• What is needed
Go through the entries, filter for the word "mxPoint", and copy every line that has it.

■ ■ ■ ■ ■

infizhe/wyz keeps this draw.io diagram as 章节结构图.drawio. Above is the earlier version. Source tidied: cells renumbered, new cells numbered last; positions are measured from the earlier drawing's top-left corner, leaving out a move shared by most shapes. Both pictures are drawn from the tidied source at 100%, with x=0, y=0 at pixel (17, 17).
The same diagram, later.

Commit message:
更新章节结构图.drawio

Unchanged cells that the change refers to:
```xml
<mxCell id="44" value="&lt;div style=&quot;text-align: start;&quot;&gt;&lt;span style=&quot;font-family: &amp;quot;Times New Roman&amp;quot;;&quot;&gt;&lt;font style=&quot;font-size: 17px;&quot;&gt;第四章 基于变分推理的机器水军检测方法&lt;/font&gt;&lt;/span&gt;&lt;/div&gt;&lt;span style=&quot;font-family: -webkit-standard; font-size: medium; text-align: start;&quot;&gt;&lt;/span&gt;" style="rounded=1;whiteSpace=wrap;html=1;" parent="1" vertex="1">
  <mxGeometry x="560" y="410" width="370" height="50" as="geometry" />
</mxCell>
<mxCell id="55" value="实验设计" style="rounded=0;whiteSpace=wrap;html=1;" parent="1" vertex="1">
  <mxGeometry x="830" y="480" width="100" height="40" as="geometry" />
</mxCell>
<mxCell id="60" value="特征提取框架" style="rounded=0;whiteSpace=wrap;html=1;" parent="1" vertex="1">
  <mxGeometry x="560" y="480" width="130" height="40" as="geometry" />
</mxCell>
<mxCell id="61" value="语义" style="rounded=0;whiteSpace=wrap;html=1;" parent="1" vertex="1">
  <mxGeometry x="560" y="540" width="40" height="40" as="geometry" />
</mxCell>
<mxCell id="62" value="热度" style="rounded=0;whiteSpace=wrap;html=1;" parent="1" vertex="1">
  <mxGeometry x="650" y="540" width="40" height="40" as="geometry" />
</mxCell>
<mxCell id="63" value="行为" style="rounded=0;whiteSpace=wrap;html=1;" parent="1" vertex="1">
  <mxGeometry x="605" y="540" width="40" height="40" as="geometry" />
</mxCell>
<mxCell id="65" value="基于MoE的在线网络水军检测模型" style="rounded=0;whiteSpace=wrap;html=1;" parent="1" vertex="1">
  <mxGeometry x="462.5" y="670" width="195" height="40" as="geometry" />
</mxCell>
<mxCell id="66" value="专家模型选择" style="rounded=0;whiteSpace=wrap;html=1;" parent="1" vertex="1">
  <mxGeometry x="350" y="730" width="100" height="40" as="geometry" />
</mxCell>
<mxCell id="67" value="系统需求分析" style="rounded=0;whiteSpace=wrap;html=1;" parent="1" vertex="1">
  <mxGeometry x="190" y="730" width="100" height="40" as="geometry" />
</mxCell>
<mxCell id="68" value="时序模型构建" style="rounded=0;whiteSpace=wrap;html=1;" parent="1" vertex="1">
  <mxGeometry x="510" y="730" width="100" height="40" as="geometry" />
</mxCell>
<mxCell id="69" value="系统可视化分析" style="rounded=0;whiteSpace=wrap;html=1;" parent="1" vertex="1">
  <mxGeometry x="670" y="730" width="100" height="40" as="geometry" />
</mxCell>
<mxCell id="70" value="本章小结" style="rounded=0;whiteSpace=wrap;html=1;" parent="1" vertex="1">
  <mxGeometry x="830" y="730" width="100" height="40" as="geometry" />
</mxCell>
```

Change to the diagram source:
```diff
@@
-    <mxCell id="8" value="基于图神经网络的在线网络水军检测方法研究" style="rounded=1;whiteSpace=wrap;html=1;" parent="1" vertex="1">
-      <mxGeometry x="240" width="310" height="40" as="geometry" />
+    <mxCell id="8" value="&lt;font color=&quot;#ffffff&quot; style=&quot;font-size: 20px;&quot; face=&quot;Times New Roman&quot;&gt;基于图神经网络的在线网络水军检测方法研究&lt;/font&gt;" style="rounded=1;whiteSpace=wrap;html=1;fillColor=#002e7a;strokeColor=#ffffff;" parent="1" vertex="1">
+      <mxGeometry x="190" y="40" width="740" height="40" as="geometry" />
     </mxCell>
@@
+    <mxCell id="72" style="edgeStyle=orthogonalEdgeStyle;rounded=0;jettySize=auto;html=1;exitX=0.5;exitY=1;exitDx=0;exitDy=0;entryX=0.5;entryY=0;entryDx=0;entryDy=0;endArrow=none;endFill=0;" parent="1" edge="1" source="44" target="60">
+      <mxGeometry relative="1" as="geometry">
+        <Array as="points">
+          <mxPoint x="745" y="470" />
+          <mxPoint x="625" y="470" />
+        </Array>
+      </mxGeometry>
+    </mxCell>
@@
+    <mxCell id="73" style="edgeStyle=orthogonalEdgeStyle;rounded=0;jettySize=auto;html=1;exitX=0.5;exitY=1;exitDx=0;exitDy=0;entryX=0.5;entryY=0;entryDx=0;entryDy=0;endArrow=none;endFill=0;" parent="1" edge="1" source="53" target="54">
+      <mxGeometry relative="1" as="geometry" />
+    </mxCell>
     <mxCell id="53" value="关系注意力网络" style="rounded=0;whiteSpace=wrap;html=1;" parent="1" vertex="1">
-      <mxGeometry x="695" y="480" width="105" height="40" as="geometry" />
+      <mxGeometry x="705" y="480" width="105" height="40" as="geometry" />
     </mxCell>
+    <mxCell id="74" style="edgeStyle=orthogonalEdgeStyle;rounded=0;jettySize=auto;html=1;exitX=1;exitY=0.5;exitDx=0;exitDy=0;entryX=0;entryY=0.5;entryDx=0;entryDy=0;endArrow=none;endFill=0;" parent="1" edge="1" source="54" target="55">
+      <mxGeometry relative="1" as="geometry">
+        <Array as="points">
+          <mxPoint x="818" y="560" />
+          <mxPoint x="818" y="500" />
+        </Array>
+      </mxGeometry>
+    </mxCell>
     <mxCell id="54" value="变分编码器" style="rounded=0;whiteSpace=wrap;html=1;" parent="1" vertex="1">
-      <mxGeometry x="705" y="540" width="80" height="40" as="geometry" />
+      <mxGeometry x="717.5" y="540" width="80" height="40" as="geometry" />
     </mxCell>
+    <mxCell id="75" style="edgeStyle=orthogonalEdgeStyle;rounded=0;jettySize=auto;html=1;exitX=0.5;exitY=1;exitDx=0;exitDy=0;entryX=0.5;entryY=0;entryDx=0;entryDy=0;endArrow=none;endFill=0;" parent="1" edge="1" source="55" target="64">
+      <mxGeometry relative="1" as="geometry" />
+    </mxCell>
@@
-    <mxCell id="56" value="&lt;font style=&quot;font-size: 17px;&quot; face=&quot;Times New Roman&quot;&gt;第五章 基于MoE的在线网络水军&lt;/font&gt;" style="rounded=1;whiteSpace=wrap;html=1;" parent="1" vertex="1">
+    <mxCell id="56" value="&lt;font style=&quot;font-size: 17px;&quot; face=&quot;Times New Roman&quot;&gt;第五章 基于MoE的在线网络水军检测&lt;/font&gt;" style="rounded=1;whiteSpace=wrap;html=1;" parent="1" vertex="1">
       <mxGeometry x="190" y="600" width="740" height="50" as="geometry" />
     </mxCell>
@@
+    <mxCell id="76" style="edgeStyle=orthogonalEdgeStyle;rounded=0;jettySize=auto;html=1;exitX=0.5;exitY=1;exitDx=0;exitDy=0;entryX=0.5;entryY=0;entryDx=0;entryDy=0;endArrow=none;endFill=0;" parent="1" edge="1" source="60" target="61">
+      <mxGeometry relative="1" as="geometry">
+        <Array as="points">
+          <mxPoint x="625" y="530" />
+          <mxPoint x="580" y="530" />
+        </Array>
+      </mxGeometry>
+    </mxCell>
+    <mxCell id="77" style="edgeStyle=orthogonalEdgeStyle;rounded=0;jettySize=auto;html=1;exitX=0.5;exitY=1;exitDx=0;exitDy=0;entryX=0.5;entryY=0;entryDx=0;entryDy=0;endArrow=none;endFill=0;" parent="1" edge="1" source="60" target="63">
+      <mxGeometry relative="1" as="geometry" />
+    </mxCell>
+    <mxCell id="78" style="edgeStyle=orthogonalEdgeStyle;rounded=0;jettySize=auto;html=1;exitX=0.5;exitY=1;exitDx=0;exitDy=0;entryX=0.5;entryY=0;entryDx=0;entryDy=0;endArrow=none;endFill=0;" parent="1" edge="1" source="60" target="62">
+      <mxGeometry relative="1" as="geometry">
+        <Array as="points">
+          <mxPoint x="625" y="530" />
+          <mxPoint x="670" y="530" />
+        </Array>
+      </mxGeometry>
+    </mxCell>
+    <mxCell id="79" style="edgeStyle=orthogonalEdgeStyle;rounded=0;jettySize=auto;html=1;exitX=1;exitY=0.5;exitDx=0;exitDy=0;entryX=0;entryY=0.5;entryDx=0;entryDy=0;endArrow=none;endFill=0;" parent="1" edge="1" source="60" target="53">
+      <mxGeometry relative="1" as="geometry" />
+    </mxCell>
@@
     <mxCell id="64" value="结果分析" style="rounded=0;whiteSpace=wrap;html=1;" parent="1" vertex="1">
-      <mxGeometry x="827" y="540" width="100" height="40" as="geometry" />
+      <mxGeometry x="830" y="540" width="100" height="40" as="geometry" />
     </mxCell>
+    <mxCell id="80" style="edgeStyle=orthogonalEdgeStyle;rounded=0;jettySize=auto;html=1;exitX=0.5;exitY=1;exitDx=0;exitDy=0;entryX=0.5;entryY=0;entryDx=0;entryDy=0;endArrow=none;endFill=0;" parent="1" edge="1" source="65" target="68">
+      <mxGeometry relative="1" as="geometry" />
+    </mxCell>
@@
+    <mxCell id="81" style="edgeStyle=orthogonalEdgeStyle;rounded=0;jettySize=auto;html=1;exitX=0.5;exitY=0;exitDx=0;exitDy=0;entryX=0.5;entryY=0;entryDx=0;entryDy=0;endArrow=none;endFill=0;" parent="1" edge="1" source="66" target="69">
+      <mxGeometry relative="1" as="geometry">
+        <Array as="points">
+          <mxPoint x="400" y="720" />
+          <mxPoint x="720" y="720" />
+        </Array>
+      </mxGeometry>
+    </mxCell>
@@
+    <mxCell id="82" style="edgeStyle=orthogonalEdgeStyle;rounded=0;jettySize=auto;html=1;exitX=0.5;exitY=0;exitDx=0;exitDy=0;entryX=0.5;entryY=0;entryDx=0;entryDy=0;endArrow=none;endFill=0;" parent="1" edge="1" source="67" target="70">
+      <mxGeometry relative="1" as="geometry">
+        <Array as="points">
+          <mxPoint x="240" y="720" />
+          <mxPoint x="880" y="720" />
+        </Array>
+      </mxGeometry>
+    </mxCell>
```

■ ■ ■ ■ ■

• Response to the exercise
+          <mxPoint x="745" y="470" />
+          <mxPoint x="625" y="470" />
+          <mxPoint x="818" y="560" />
+          <mxPoint x="818" y="500" />
+          <mxPoint x="625" y="530" />
+          <mxPoint x="580" y="530" />
+          <mxPoint x="625" y="530" />
+          <mxPoint x="670" y="530" />
+          <mxPoint x="400" y="720" />
+          <mxPoint x="720" y="720" />
+          <mxPoint x="240" y="720" />
+          <mxPoint x="880" y="720" />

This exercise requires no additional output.